Coming to terms with the end of his relationship with Dreka remains the centerpiece of the project, though it isn’t entirely somber. On “Bad For Me,” Gates battles the feeling of temptation in ways that Celina Powell’s victims can relate to. Meanwhile, records like “Shoot My Shot” and “Mine” add to the bubbly pop-fluenced side of his artistry that paints the feeling of puppy-dog love. Those two records are prime examples of Gates’ ability to adhere to the standards of pop music without compromising his own method of operation. Ultimately, he brings everything full circle on “Free At Last.” The co-production of Al Geno, Mattazik Muzik, and Cozy From Earth revitalizes Gates’ presence as he boldly declares, “Cut off my hoe, now I’m free at last.”
Though he’s shown signs of growth throughout the past few years of his career, shedding light on mental and physical health, flashes of Luca Brasi are littered across the album. On records like “Body,” Gates returns to the role of an enforcer but one that isn’t getting his own hands dirty. Songs like “Body” and even “Steppin” highlight Gates’ menacing presence on wax.

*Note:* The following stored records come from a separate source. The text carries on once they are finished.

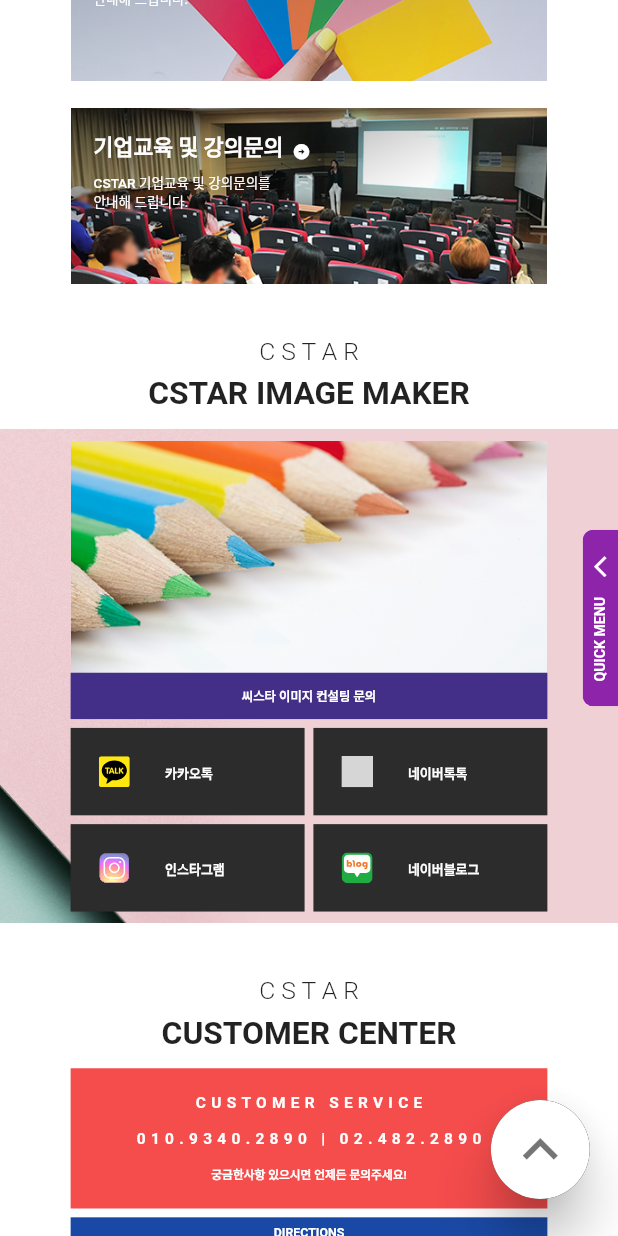
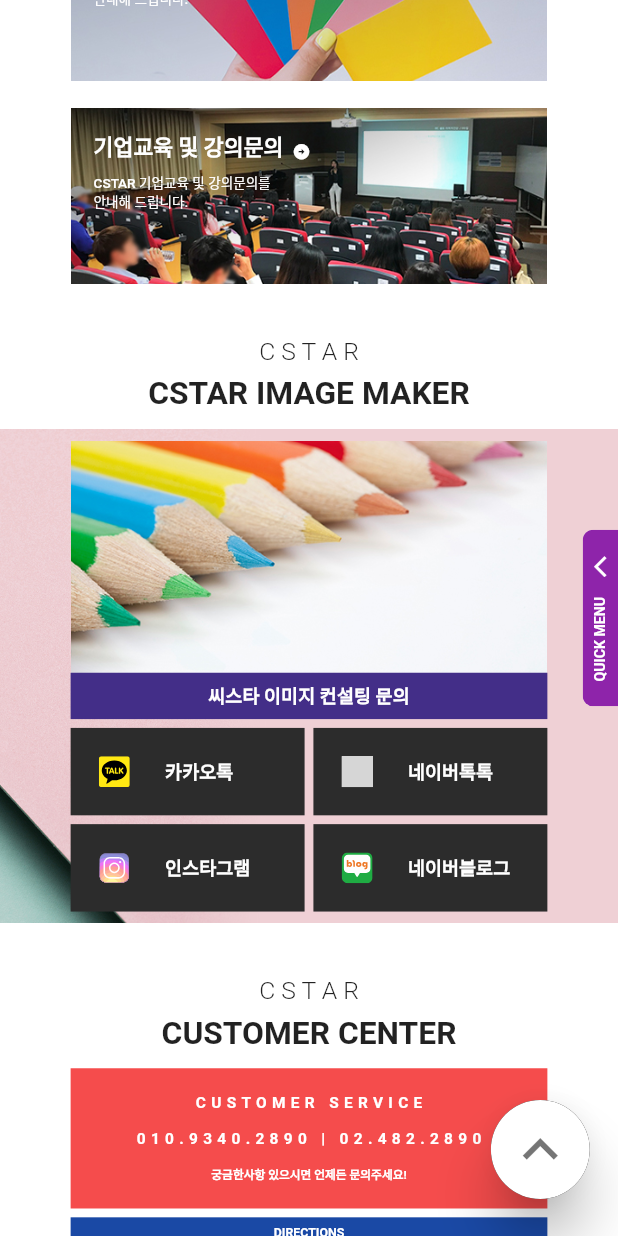
Before and after one commit to suhochu/cstarimageclone, a Flutter app: the HomeMain screen opened directly, scrolled down 576 dp, on a phone screen of 412 x 824 dp. Run offline on Flutter 3.47's test engine with Material 2 defaults, Android fonts, the light colour scheme and no system bars; our stand-ins replace dropdown_button2, flutter_svg, google_maps_flutter, responsive_framework, routemaster; missing offline and left inert: custom_info_window, web_smooth_scroll; grey boxes are pictures that could not be loaded.

Commit message:
<20220906> updated

```diff
--- a/lib/presentation/pages/1_HomePage/home_carousel.dart
+++ b/lib/presentation/pages/1_HomePage/home_carousel.dart
@@ -4,7 +4,6 @@ import 'package:cstar_image_clone/widget/launch_url.dart';
 import 'package:flutter/material.dart';
 import 'package:flutter_svg/flutter_svg.dart';
 import '../../../widget/slide_show.dart';
-import 'package:responsive_framework/responsive_framework.dart';
 
 class HomeCarousel extends StatelessWidget {
   const HomeCarousel({Key? key, required this.isSmallerThanDesktop, required this.isSmallerThanMobile, required this.screenWidth}) : super(key: key);
@@ -14,7 +13,6 @@ class HomeCarousel extends StatelessWidget {
 
   @override
   Widget build(BuildContext context) {
-
     return Stack(children: [
       Container(
         color: Colors.blueGrey,
@@ -65,7 +63,11 @@ class HomeCarousel extends StatelessWidget {
               ),
             ),
             const SizedBox(height: 20),
-            KakaoTalkButton(),
+            KakaoTalkButton(
+              screenWidth: screenWidth,
+              isSmallerThanDesktop: isSmallerThanDesktop,
+              isSmallerThanMobile: isSmallerThanMobile,
+            ),
           ],
         ),
       )
@@ -76,15 +78,18 @@ class HomeCarousel extends StatelessWidget {
 class KakaoTalkButton extends StatelessWidget {
   KakaoTalkButton({
     Key? key,
+    required this.screenWidth,
+    required this.isSmallerThanDesktop,
+    required this.isSmallerThanMobile,
   }) : super(key: key);
 
   final ValueNotifier<bool> _colorChangeNotifier = ValueNotifier<bool>(false);
+  final double screenWidth;
+  final bool isSmallerThanDesktop;
+  final bool isSmallerThanMobile;
 
   @override
   Widget build(BuildContext context) {
-    double screenWidth = MediaQuery.of(context).size.width;
-    bool isSmallerThanDesktop = ResponsiveWrapper.of(context).isSmallerThan(DESKTOP);
-    bool isSmallerThanMobile = ResponsiveWrapper.of(context).isSmallerThan(MOBILE);
     return MouseRegion(
       cursor: SystemMouseCursors.click,
       onEnter: (PointerEvent details) => _colorChangeNotifier.value = true,
--- a/lib/presentation/pages/1_HomePage/home_centerInfo.dart
+++ b/lib/presentation/pages/1_HomePage/home_centerInfo.dart
@@ -1,6 +1,5 @@
 import 'package:cstar_image_clone/widget/launch_url.dart';
 import 'package:flutter/material.dart';
-import 'package:responsive_framework/responsive_framework.dart';
 
 class CstarImageCenter extends StatelessWidget {
   const CstarImageCenter({Key? key, required this.screenWidth, required this.isSmallerThanTablet, required this.isSmallerThanDesktop, required this.isSmallerThanMobile}) : super(key: key);
@@ -73,8 +72,6 @@ class CstarImageCenter extends StatelessWidget {
       );
 
   Container directions(BuildContext context) {
-    double screenWidth = MediaQuery.of(context).size.width;
-    bool isSmallThanDesktop = ResponsiveWrapper.of(context).isSmallerThan(DESKTOP);
     return Container(
       height: 400,
       color: Colors.white,
@@ -91,7 +88,7 @@ class CstarImageCenter extends StatelessWidget {
                 children: [
                   Text('DIRECTIONS',
                       style: TextStyle(
-                          fontSize: isSmallThanDesktop ? screenWidth * 0.02 : 24,
+                          fontSize: isSmallerThanDesktop ? screenWidth * 0.02 : 24,
                           fontWeight: FontWeight.bold,
                           color: Colors.white)),
                 ],
@@ -105,8 +102,6 @@ class CstarImageCenter extends StatelessWidget {
   }
 
   Widget naverMap(BuildContext context) {
-    bool isSmallerThanTablet = ResponsiveWrapper.of(context).isSmallerThan(TABLET);
-    bool isSmallerThanMobile = ResponsiveWrapper.of(context).isSmallerThan(MOBILE);
     return LayoutBuilder(builder: (context, constraints) {
       return MouseRegion(
         cursor: SystemMouseCursors.click,
@@ -152,9 +147,6 @@ class CstarImageCenter extends StatelessWidget {
   }
 
   Container customerService(BuildContext context) {
-    double screenWidth = MediaQuery.of(context).size.width;
-    bool isSmallThanDesktop = ResponsiveWrapper.of(context).isSmallerThan(DESKTOP);
-    bool isSmallerThanTablet = ResponsiveWrapper.of(context).isSmallerThan(TABLET);
     return Container(
       color: const Color.fromRGBO(245, 76, 76, 1),
       alignment: Alignment.center,
@@ -164,11 +156,11 @@ class CstarImageCenter extends StatelessWidget {
           if (!isSmallerThanTablet)
             Column(children: [
               Icon(Icons.phone_in_talk,
-                  color: Colors.white, size: isSmallThanDesktop ? screenWidth * 0.05 : 60),
+                  color: Colors.white, size: isSmallerThanDesktop ? screenWidth * 0.05 : 60),
               const SizedBox(height: 30),
             ]),
           Text('CUSTOMER SERVICE',
-              style: customServiceTextStyle(isSmallThanDesktop
+              style: customServiceTextStyle(isSmallerThanDesktop
                   ? isSmallerThanTablet
                       ? screenWidth * 0.025
                       : screenWidth * 0.019
@@ -189,16 +181,16 @@ class CstarImageCenter extends StatelessWidget {
               children: [
                 const SizedBox(height: 15),
                 Text('010.9340.2890',
-                    style: customServiceTextStyle(isSmallThanDesktop ? screenWidth * 0.02666 : 32)),
+                    style: customServiceTextStyle(isSmallerThanDesktop ? screenWidth * 0.02666 : 32)),
                 const SizedBox(height: 5),
                 Text('02.482.2890',
-                    style: customServiceTextStyle(isSmallThanDesktop ? screenWidth * 0.02666 : 32)),
+                    style: customServiceTextStyle(isSmallerThanDesktop ? screenWidth * 0.02666 : 32)),
                 const SizedBox(height: 15),
               ],
             ),
           Text('궁금한사항 있으시면 언제든 문의주세요!',
               style: TextStyle(
-                  fontSize: isSmallThanDesktop
+                  fontSize: isSmallerThanDesktop
                       ? isSmallerThanTablet
                           ? screenWidth * 0.019
                           : screenWidth * 0.013
--- a/lib/presentation/pages/1_HomePage/home_contactInfo.dart
+++ b/lib/presentation/pages/1_HomePage/home_contactInfo.dart
@@ -8,7 +8,9 @@ import '../../../constants/contact_point.dart';
 import '../all_pages_out.dart';
 
 class CstarImageContacts extends StatelessWidget {
-  const CstarImageContacts({Key? key, required this.screenWidth, required this.isSmallerThanTablet, required this.isSmallerThanDesktop, required this.isSmallerThanMobile}) : super(key: key);
+  const CstarImageContacts(
+      {Key? key, required this.screenWidth, required this.isSmallerThanTablet, required this.isSmallerThanDesktop, required this.isSmallerThanMobile})
+      : super(key: key);
 
   final double screenWidth;
   final bool isSmallerThanTablet;
@@ -17,7 +19,6 @@ class CstarImageContacts extends StatelessWidget {
 
   @override
   Widget build(BuildContext context) {
-
     return Column(
       children: [
         SizedBox(height: isSmallerThanMobile ? 30 : 60),
@@ -67,10 +68,6 @@ class CstarImageContacts extends StatelessWidget {
   }
 
   ResponsiveRowColumn contentsWidgetBuilder(BuildContext context) {
-    bool isSmallerThanDesktop = ResponsiveWrapper.of(context).isSmallerThan(DESKTOP);
-    bool isSmallerThanTablet = ResponsiveWrapper.of(context).isSmallerThan(TABLET);
-    bool isSmallerThanMobile = ResponsiveWrapper.of(context).isSmallerThan(MOBILE);
-    double screenWidth = MediaQuery.of(context).size.width;
     return ResponsiveRowColumn(
       layout: isSmallerThanTablet ? ResponsiveRowColumnType.COLUMN : ResponsiveRowColumnType.ROW,
       rowMainAxisAlignment: MainAxisAlignment.center,
@@ -116,7 +113,15 @@ class CstarImageContacts extends StatelessWidget {
                     ],
                   ),
                 ),
-                Expanded(flex: 1, child: CstarConsultingButton()),
+                Expanded(
+                  flex: 1,
+                  child: CstarConsultingButton(
+                    isSmallerThanDesktop: isSmallerThanDesktop,
+                    isSmallerThanTablet: isSmallerThanTablet,
+                    isSmallerThanMobile: isSmallerThanMobile,
+                    screenWidth: screenWidth,
+                  ),
+                ),
               ],
             ),
           ),
@@ -156,7 +161,6 @@ class CstarImageContacts extends StatelessWidget {
       );
 
   Column contactsCardBuilderRow(BuildContext context) {
-    bool isSmallerThanMobile = ResponsiveWrapper.of(context).isSmallerThan(MOBILE);
     return Column(
       mainAxisSize: MainAxisSize.min,
       children: [
@@ -183,15 +187,20 @@ class CstarImageContacts extends StatelessWidget {
 class CstarConsultingButton extends StatelessWidget {
   CstarConsultingButton({
     Key? key,
+    required this.isSmallerThanDesktop,
+    required this.isSmallerThanTablet,
+    required this.screenWidth,
+    required this.isSmallerThanMobile,
   }) : super(key: key);
 
   final ValueNotifier<bool> _colorChangeNotifier = ValueNotifier(false);
+  final bool isSmallerThanDesktop;
+  final bool isSmallerThanTablet;
+  final bool isSmallerThanMobile;
+  final double screenWidth;
 
   @override
   Widget build(BuildContext context) {
-    bool isSmallerThanDesktop = ResponsiveWrapper.of(context).isSmallerThan(DESKTOP);
-    bool isSmallerThanTablet = ResponsiveWrapper.of(context).isSmallerThan(TABLET);
-    double screenWidth = MediaQuery.of(context).size.width;
     return MouseRegion(
       cursor: SystemMouseCursors.click,
       opaque: false,
@@ -211,7 +220,9 @@ class CstarConsultingButton extends StatelessWidget {
               style: TextStyle(
                   fontSize: isSmallerThanDesktop
                       ? isSmallerThanTablet
-                          ? screenWidth * 0.020
+                          ? isSmallerThanMobile
+                              ? screenWidth * 0.03
+                              : screenWidth * 0.02
                           : screenWidth * 0.022
                       : 30,
                   color: Colors.white,
@@ -281,7 +292,9 @@ class ContactCard extends StatelessWidget {
                           color: Colors.white,
                           fontSize: isSmallerThanDesktop
                               ? isSmallerThanTablet
-                                  ? screenWidth * 0.021
+                                  ? isSmallerThanMobile
+                                      ? screenWidth * 0.03
+                                      : screenWidth * 0.021
                                   : screenWidth * 0.016
                               : 20,
                           fontWeight: FontWeight.bold),
--- a/lib/presentation/pages/1_HomePage/home_introduce.dart
+++ b/lib/presentation/pages/1_HomePage/home_introduce.dart
@@ -4,7 +4,8 @@ import 'package:responsive_framework/responsive_framework.dart';
 import '../all_pages_out.dart';
 
 class HomeIntroduce extends StatelessWidget {
-  HomeIntroduce({Key? key, required this.screenWidth, required this.isSmallerThanTablet, required this.isSmallerThanDesktop, required this.isSmallerThanMobile}) : super(key: key);
+  HomeIntroduce({Key? key, required this.screenWidth, required this.isSmallerThanTablet, required this.isSmallerThanDesktop, required this.isSmallerThanMobile})
+      : super(key: key);
   final List<String> titles = [
     '퍼스널컬러진단',
     '컬러자격증과정',
@@ -22,7 +23,6 @@ class HomeIntroduce extends StatelessWidget {
 
   final double screenWidth;
   final bool isSmallerThanTablet;
-
   final bool isSmallerThanDesktop;
   final bool isSmallerThanMobile;
 
@@ -66,8 +66,8 @@ class HomeIntroduce extends StatelessWidget {
   }
 
   ResponsiveRowColumn introduceCardsBuilder(BuildContext context, int index1, int index2) {
-    bool isSmallerThanTablet = ResponsiveWrapper.of(context).isSmallerThan(TABLET);
-    bool isSmallerThanMobile = ResponsiveWrapper.of(context).isSmallerThan(MOBILE);
+    // bool isSmallerThanTablet = ResponsiveWrapper.of(context).isSmallerThan(TABLET);
+    // bool isSmallerThanMobile = ResponsiveWrapper.of(context).isSmallerThan(MOBILE);
     return ResponsiveRowColumn(
       layout: isSmallerThanMobile ? ResponsiveRowColumnType.COLUMN : ResponsiveRowColumnType.ROW,
       rowMainAxisAlignment: MainAxisAlignment.center,
@@ -80,6 +80,9 @@ class HomeIntroduce extends StatelessWidget {
             content: contents[index1],
             index: index1,
             route: routePages[index1],
+            isSmallerThanMobile: isSmallerThanMobile,
+            isSmallerThanDesktop: isSmallerThanDesktop,
+            screenWidth: screenWidth,
           ),
         ),
         // SizedBox(width: 30 * sizeFactor),
@@ -89,6 +92,9 @@ class HomeIntroduce extends StatelessWidget {
             content: contents[index2],
             index: index2,
             route: routePages[index2],
+            isSmallerThanMobile: isSmallerThanMobile,
+            isSmallerThanDesktop: isSmallerThanDesktop,
+            screenWidth: screenWidth,
           ),
         )
       ],
@@ -103,6 +109,9 @@ class IntroduceCard extends StatelessWidget {
     required this.content,
     required this.index,
     required this.route,
+    required this.screenWidth,
+    required this.isSmallerThanDesktop,
+    required this.isSmallerThanMobile,
   }) : super(key: key);
 
   final String title;
@@ -111,13 +120,12 @@ class IntroduceCard extends StatelessWidget {
   final String route;
 
   final ValueNotifier<bool> _colorChangeNotifier = ValueNotifier(false);
+  final double screenWidth;
+  final bool isSmallerThanDesktop;
+  final bool isSmallerThanMobile;
 
   @override
   Widget build(BuildContext context) {
-    double screenWidth = MediaQuery.of(context).size.width;
-    bool isSmallerThanDesktop = ResponsiveWrapper.of(context).isSmallerThan(DESKTOP);
-    bool isSmallerThanMobile = ResponsiveWrapper.of(context).isSmallerThan(MOBILE);
-
     return GestureDetector(
       onTap: () {
         Routemaster.of(context).push(route);
@@ -157,16 +165,32 @@ class IntroduceCard extends StatelessWidget {
                   Row(
                     crossAxisAlignment: CrossAxisAlignment.center,
                     children: [
-                      Text(title, style: TextStyle(color: Colors.white, fontSize: isSmallerThanDesktop ? isSmallerThanMobile ? screenWidth * 0.035 : screenWidth * 0.025 : 35, fontWeight: FontWeight.bold)),
+                      Text(title,
+                          style: TextStyle(
+                              color: Colors.white,
+                              fontSize: isSmallerThanDesktop
+                                  ? isSmallerThanMobile
+                                      ? screenWidth * 0.035
+                                      : screenWidth * 0.025
+                                  : 35,
+                              fontWeight: FontWeight.bold)),
                       const SizedBox(width: 5),
                       Container(
-                          padding: const EdgeInsets.only(top: 5), child: Icon(Icons.arrow_circle_right, color: Colors.white, size: isSmallerThanDesktop ? screenWidth * 0.03 : 30)),
+                          padding: const EdgeInsets.only(top: 5),
+                          child: Icon(Icons.arrow_circle_right, color: Colors.white, size: isSmallerThanDesktop ? screenWidth * 0.03 : 30)),
                     ],
                   ),
                   SizedBox(height: isSmallerThanDesktop ? screenWidth * 0.015 : 30),
                   Text(
                     content,
-                    style: TextStyle(fontSize: isSmallerThanDesktop ? isSmallerThanMobile ? screenWidth * 0.022 : screenWidth * 0.015 : 16, color: Colors.white, fontWeight: FontWeight.w500),
+                    style: TextStyle(
+                        fontSize: isSmallerThanDesktop
+                            ? isSmallerThanMobile
+                                ? screenWidth * 0.022
+                                : screenWidth * 0.015
+                            : 16,
+                        color: Colors.white,
+                        fontWeight: FontWeight.w500),
                   ),
                 ],
               ),
```
Also changed, not shown: pubspec.lock, 1 other file.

The former recycle methods used by Nas, and most recently Vince Staples, in personifying a gun. Though Vince described his gun as a muse over lush vocal samples, Gates’ songwriting slyly describes firearms on “Body” as if it’s an Instagram model he’s flying out to Miami. In a sense, it’s the first glimpse at Gates really embracing life as a bachelor through infectious hooks for a party-friendly anthem.
The release of Khaza feels like it’s supposed to be a spiritual successor to his 2016 debut album, Islah. His momentum died down following his release from prison but it also seemed like he didn’t care. Gates likely won’t earn another #1 album with Khaza but for day-one fans, the unflinching honesty, aggressive delivery, and bold melodies are a return to form for one of Louisiana’s most consistent artists of the past decade.